Instructions to follow:
All lines at and after the one containing "Also changed, not shown: tutorials/RL/slides/main.pdf.", up to the end of the listing below, are to be printed exactly, with the pictures omitted.

Records provided:
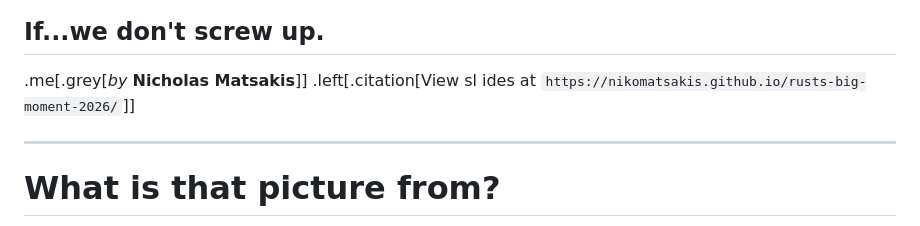
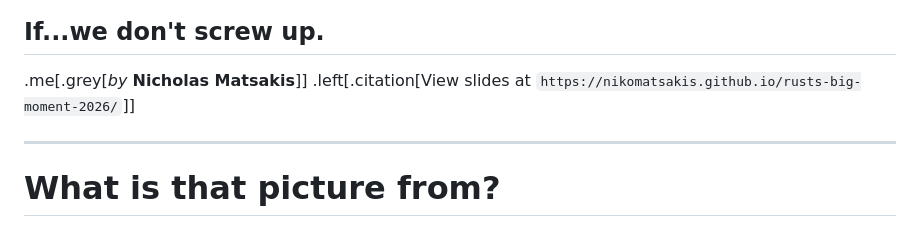
Before and after one commit to nikomatsakis/rusts-big-moment-2026, a Markdown page: index.md, the part around the change. Drawn GitHub-style.

Commit message:
remove space

```diff
--- a/index.md
+++ b/index.md
@@ -9,7 +9,7 @@ count: false
 ## If...we don't screw up.
 
 .me[.grey[*by* **Nicholas Matsakis**]]
-.left[.citation[View sl ides at `https://nikomatsakis.github.io/rusts-big-moment-2026/`]]
+.left[.citation[View slides at `https://nikomatsakis.github.io/rusts-big-moment-2026/`]]
 
 ---
 
```
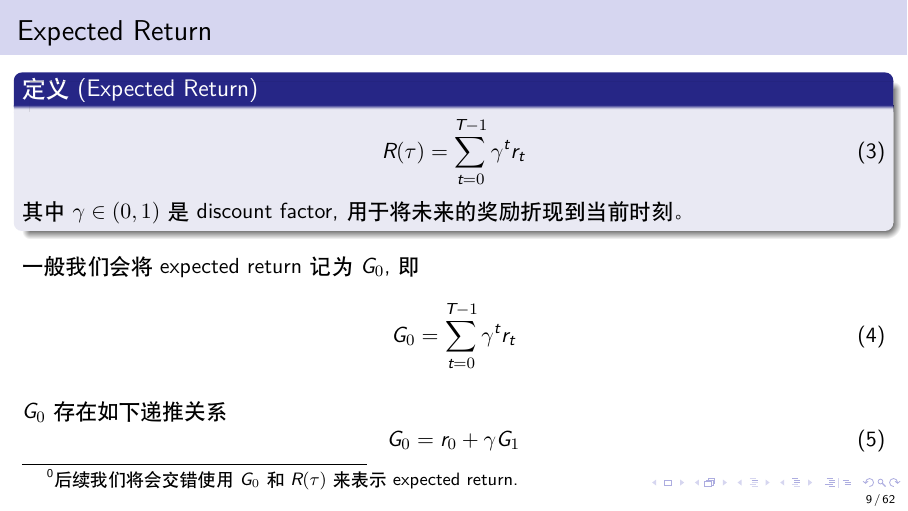
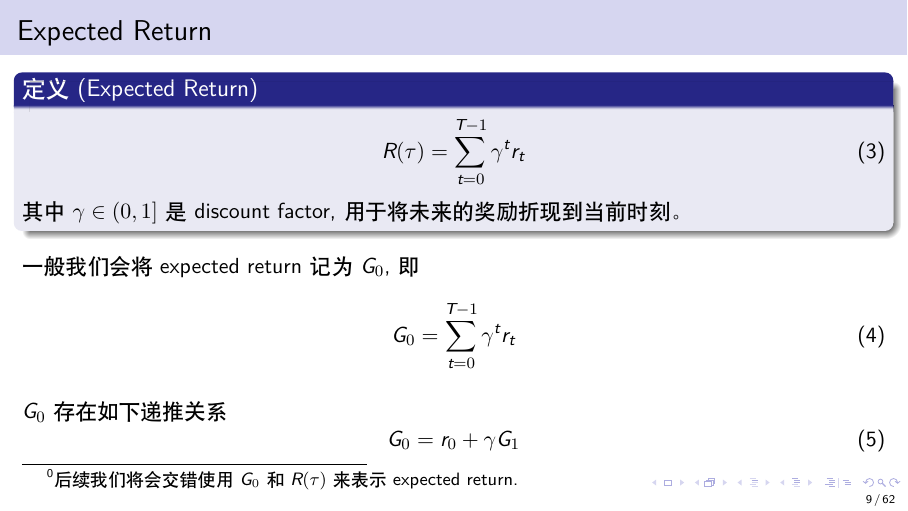
Before and after one commit to MaoSong2022/LLM-Systems-Tutorial, LaTeX slides (tutorials/RL/slides/main.tex): page 9 of 62. Compiled offline with XeLaTeX.

Commit message:
fix(RL): gamma range error

```diff
--- a/tutorials/RL/slides/main.tex
+++ b/tutorials/RL/slides/main.tex
@@ -153,7 +153,7 @@
         \begin{equation}
             R(\tau) = \sum_{t=0}^{T-1} \gamma^t r_t
         \end{equation}
-        其中 $\gamma\in(0,1)$ 是 discount factor, 用于将未来的奖励折现到当前时刻。
+        其中 $\gamma\in(0,1]$ 是 discount factor, 用于将未来的奖励折现到当前时刻。
     \end{definition}
 
     一般我们会将 expected return 记为 $G_0$, 即
```
Also changed, not shown: tutorials/RL/slides/main.pdf.
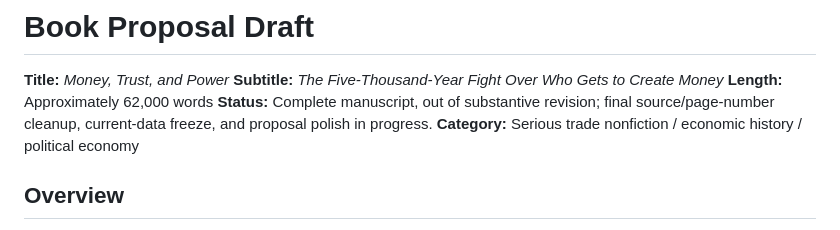
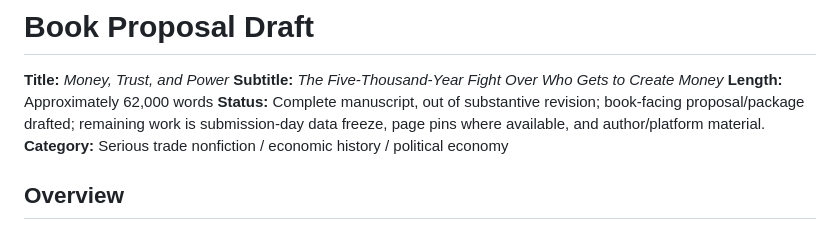
Before and after one commit to mishkinf/money-trust-and-power-book, a Markdown page: Proposal/BOOK-PROPOSAL-DRAFT-2026-04-29.md, the part around the change. GitHub-like rendering.

Commit message:
Close out final readiness status

```diff
--- a/Proposal/BOOK-PROPOSAL-DRAFT-2026-04-29.md
+++ b/Proposal/BOOK-PROPOSAL-DRAFT-2026-04-29.md
@@ -3,7 +3,7 @@
 **Title:** *Money, Trust, and Power*
 **Subtitle:** *The Five-Thousand-Year Fight Over Who Gets to Create Money*
 **Length:** Approximately 62,000 words
-**Status:** Complete manuscript, out of substantive revision; final source/page-number cleanup, current-data freeze, and proposal polish in progress.
+**Status:** Complete manuscript, out of substantive revision; book-facing proposal/package drafted; remaining work is submission-day data freeze, page pins where available, and author/platform material.
 **Category:** Serious trade nonfiction / economic history / political economy
 
 ## Overview
```
Also changed, not shown: Plans/FINAL-FINISHING-PASS-2026-04-29.md (+2 -2 lines), Plans/FIVE-OF-FIVE-REVISION-PROGRESS.md (+1 -1 lines).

Finished exercise:
Also changed, not shown: tutorials/RL/slides/main.pdf.
Before and after one commit to mishkinf/money-trust-and-power-book, a Markdown page: Proposal/BOOK-PROPOSAL-DRAFT-2026-04-29.md, the part around the change. GitHub-like rendering.

Commit message:
Close out final readiness status

```diff
--- a/Proposal/BOOK-PROPOSAL-DRAFT-2026-04-29.md
+++ b/Proposal/BOOK-PROPOSAL-DRAFT-2026-04-29.md
@@ -3,7 +3,7 @@
 **Title:** *Money, Trust, and Power*
 **Subtitle:** *The Five-Thousand-Year Fight Over Who Gets to Create Money*
 **Length:** Approximately 62,000 words
-**Status:** Complete manuscript, out of substantive revision; final source/page-number cleanup, current-data freeze, and proposal polish in progress.
+**Status:** Complete manuscript, out of substantive revision; book-facing proposal/package drafted; remaining work is submission-day data freeze, page pins where available, and author/platform material.
 **Category:** Serious trade nonfiction / economic history / political economy
 
 ## Overview
```
Also changed, not shown: Plans/FINAL-FINISHING-PASS-2026-04-29.md (+2 -2 lines), Plans/FIVE-OF-FIVE-REVISION-PROGRESS.md (+1 -1 lines).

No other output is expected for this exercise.